High Country News - Most Recent

  • Condemned

    In Idaho and Wyoming, old eminent domain laws allow private entities to condemn landowners’ property – as Peter and Judy Riede discovered when J.R. Simplot Co. announced plans to expand its phosphate mine and build a road across their ranch.

  • Two weeks in the West

    Cross-country skiers and snowmobilers clash over access to Logan Canyon, Utah; Mount Jefferson, Mont.; and (of course) Yellowstone; Forest Service Chief Dale Bosworth steps down to be replaced by Gail Kimbell; West becomes player in national politics; bor

  • Dear Friends

    HCN hosts panel discussion in Berkeley about the West’s political future; notes from readers Mark Salvo and Michael Green.

  • Against the current

    For a long time, the West used water as if the supply were endless, but nowadays environmentalists are finding that too much efficiency causes problems of its own, especially in fragile ecosystems like the Colorado River Delta.

  • The Efficiency Paradox

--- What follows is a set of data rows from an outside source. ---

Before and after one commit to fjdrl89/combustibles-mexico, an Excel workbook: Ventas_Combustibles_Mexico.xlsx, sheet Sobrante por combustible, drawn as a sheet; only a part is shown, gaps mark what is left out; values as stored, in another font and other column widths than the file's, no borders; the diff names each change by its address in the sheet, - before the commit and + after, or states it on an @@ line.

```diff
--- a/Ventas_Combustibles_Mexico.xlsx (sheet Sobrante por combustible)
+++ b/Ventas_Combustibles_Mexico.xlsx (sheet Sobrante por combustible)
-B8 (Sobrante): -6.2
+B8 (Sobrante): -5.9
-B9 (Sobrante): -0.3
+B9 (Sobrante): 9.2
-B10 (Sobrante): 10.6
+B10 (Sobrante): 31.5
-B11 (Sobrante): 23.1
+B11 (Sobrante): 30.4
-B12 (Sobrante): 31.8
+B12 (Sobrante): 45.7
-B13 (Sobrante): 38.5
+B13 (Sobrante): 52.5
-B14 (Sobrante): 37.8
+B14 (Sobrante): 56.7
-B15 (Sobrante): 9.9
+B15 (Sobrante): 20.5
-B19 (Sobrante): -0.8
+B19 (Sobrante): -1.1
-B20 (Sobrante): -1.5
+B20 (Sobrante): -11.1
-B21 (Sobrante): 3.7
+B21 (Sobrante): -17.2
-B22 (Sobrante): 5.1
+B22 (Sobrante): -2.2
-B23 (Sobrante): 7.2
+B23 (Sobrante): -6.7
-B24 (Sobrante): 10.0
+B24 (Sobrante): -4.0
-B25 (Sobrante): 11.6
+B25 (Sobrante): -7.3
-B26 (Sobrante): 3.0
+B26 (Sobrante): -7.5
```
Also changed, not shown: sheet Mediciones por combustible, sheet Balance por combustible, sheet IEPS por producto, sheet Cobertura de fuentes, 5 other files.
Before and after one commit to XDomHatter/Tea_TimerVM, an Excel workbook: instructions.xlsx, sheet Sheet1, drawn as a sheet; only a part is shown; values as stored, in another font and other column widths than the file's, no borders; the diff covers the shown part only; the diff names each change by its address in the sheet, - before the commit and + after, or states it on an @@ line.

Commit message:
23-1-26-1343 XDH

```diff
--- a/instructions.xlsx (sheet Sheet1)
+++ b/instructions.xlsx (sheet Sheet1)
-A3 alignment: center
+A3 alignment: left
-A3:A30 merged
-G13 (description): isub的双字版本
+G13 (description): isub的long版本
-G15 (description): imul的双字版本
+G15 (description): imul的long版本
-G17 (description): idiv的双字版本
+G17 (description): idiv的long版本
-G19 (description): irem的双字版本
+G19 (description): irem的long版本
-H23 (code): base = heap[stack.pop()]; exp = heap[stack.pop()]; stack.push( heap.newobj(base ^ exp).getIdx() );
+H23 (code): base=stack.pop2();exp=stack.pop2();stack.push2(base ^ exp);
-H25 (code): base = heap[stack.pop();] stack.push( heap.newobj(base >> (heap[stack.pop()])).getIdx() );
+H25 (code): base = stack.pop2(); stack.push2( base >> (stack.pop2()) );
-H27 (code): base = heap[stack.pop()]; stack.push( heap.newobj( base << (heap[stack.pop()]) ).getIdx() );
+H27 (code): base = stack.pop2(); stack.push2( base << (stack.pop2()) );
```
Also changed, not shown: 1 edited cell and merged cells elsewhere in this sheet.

    Water efficiency has long been touted as a silver bullet for the West’s water problems, but too much efficiency can cause problems of its own, especially in the fragile Colorado River Delta.

  • Heard around the West

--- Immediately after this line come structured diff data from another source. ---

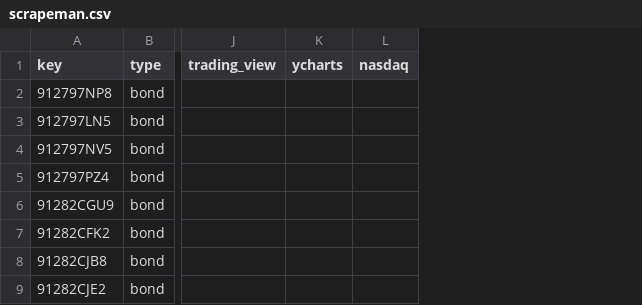
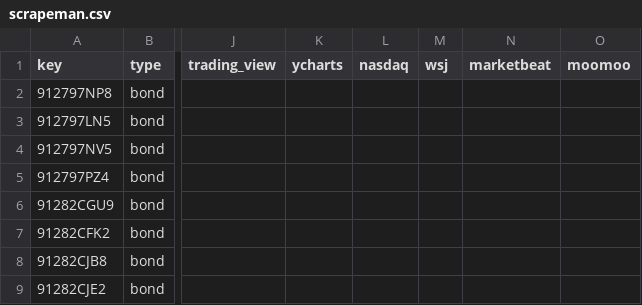
Before and after one commit to mrgeneko/wealth-tracker, a CSV file: scrapeman.csv, drawn as a sheet; only a part is shown, gaps mark what is left out; the diff names each change by its address in the sheet, - before the commit and + after, or states it on an @@ line.

Commit message:
add marketbeat(delayed) and moomoo (realtime)

```diff
--- a/scrapeman.csv
+++ b/scrapeman.csv
+column M (wsj), empty
+column N (marketbeat), empty
+column O (moomoo), empty
```
Also changed, not shown: 6 other files.
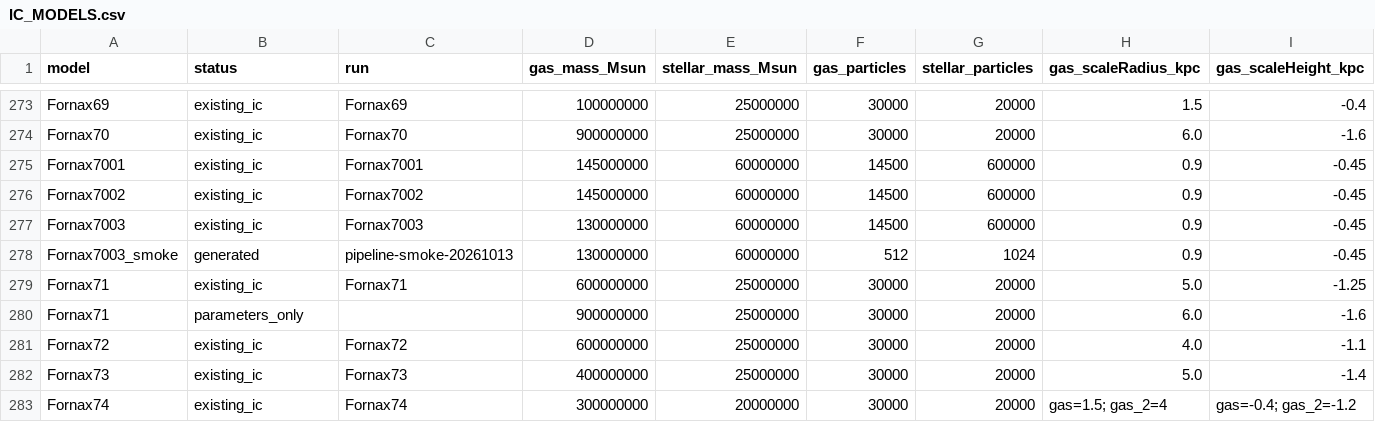
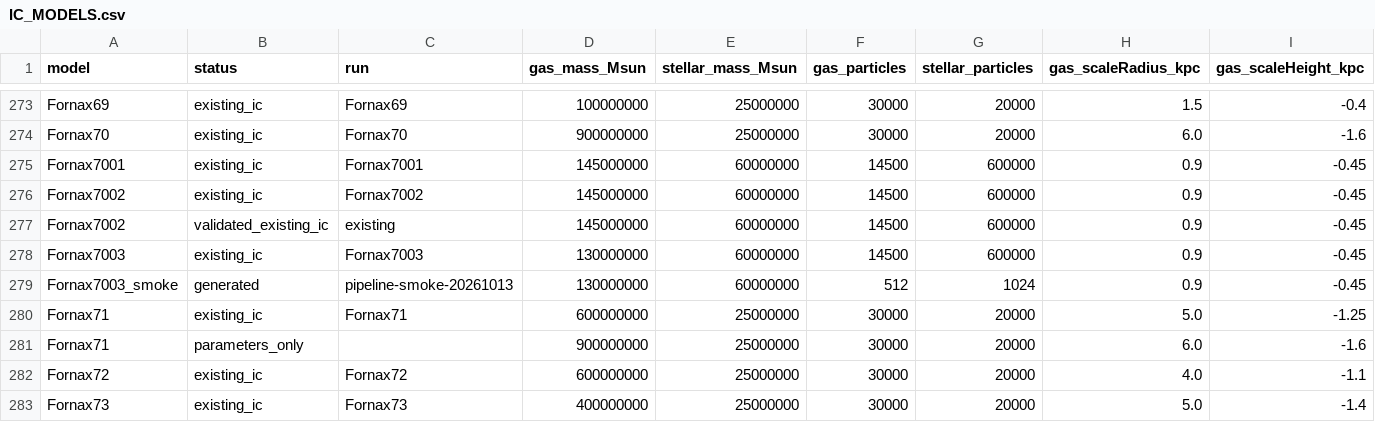
Before and after one commit to Demon-Laplace/dSph_workbench, a CSV file: IC_MODELS.csv, drawn as a sheet; only a part is shown, gaps mark what is left out; the shorter side is filled out with more unchanged rows; rows hold the shown columns only; the diff names each change by its address in the sheet, - before the commit and + after, or states it on an @@ line.

Commit message:
Update IC model catalogue

```diff
--- a/IC_MODELS.csv
+++ b/IC_MODELS.csv
+row 277: Fornax7002 | validated_existing_ic | existing | 145000000 | 60000000 | 14500 | 600000 | 0.9 | -0.45
```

    Do-it-yourself ski areas; “ecosexuals”; “prescription dog” comes home; Utah’s Radium Stadium; illegal immigrants build fence to keep themselves out; it’s a long way from Sydney, Australia, to Sidney, Mont.

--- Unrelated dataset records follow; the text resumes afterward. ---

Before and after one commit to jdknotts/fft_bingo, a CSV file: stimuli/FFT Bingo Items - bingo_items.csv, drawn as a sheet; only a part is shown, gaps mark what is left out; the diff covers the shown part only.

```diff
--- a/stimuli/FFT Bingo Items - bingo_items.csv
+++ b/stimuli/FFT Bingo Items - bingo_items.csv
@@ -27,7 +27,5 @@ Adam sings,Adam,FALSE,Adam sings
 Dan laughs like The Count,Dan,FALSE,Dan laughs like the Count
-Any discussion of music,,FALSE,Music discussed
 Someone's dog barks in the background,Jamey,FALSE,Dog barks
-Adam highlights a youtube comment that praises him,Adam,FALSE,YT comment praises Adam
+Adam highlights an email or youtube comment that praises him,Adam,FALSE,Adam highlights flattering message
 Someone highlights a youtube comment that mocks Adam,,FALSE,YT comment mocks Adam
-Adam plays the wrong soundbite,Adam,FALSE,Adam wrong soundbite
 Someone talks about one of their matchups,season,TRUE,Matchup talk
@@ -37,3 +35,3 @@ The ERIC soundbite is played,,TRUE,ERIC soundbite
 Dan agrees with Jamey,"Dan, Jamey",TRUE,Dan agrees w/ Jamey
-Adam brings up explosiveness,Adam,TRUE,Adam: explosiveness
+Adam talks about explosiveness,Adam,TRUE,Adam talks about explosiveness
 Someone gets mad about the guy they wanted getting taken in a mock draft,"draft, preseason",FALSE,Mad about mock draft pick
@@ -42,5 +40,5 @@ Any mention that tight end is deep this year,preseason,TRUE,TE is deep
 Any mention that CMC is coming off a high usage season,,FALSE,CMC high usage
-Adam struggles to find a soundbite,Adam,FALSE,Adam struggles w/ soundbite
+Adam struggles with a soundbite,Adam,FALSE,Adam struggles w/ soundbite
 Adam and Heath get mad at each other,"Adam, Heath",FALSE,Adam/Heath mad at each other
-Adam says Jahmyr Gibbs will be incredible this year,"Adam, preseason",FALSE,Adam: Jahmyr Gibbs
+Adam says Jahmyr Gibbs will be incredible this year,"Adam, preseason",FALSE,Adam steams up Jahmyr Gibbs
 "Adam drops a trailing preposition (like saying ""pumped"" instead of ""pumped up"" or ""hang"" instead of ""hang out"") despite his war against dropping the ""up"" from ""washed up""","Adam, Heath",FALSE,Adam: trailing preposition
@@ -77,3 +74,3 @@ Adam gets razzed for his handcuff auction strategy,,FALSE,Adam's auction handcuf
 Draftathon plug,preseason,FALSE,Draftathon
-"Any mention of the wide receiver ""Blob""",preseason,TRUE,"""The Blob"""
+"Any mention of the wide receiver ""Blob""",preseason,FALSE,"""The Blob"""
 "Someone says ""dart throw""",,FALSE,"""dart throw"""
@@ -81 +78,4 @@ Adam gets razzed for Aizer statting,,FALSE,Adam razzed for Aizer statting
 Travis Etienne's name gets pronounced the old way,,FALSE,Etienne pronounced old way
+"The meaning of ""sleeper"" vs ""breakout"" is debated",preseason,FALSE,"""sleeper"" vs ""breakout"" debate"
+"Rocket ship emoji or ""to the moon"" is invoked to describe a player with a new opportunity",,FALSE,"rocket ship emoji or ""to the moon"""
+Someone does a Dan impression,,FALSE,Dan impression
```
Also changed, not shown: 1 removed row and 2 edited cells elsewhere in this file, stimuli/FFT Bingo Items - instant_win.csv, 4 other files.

  • The great wilderness compromise

    Both sides of the contentious debate over a proposed Idaho wilderness bill invoke Howard Zahniser, father of the Wilderness Act -- and both sides have a point.

  • How to be #1 in the world and still be a loser

    Giles Slade’s new book, Made to Break: Technology and Obsolescence in America, is a fascinating intellectual history of how marketers demolished the American tradition of thrift.

  • A family of criminals and killers

    In All God’s Children: Inside the Dark and Violent World of Street Families, Rene Denfeld tells the disturbing story of Portland’s teen runaways, charting the path that took one of them, Danielle Marie Cox, from honor student to convicted murderer.

  • Why operation of wildlife refuges shouldn't be privatized

    The debacle on the National Bison Range is a prime example of why the management of wildlife refuges should not be privatized.

  • How the Indians were set up to fail at bison management

    The U.S. Fish and Wildlife Service, not the Confederated Salish and Kootenai Tribes, is to blame for alleged management problems at the National Bison Range in Montana.

  • Born to be feral

  • The return of the (non) native

  • Maybe they shouldn't shoot them all

  • Winning hearts and minds — in the National Park Service

  • One Christmas gift that won't be returned

  • Just don't toss it in the recycling bin

  • History of a decline

    An illustrated timeline charts the appearance of dams on the lower Snake River and the resulting decline of salmon, along with the so-far-inadequate response of the federal government.

  • Fill 'er up with moonshine

    Chris Myles plans to fuel his vehicles with homebrewed ethanol, made in a still he built at his home in Silverton, Colo.

  • Man Camp

    In Western Colorado, where the energy boom is stretching the resources – and social fabric – of local communities, some companies have turned to portable dormitories to ease the housing crunch.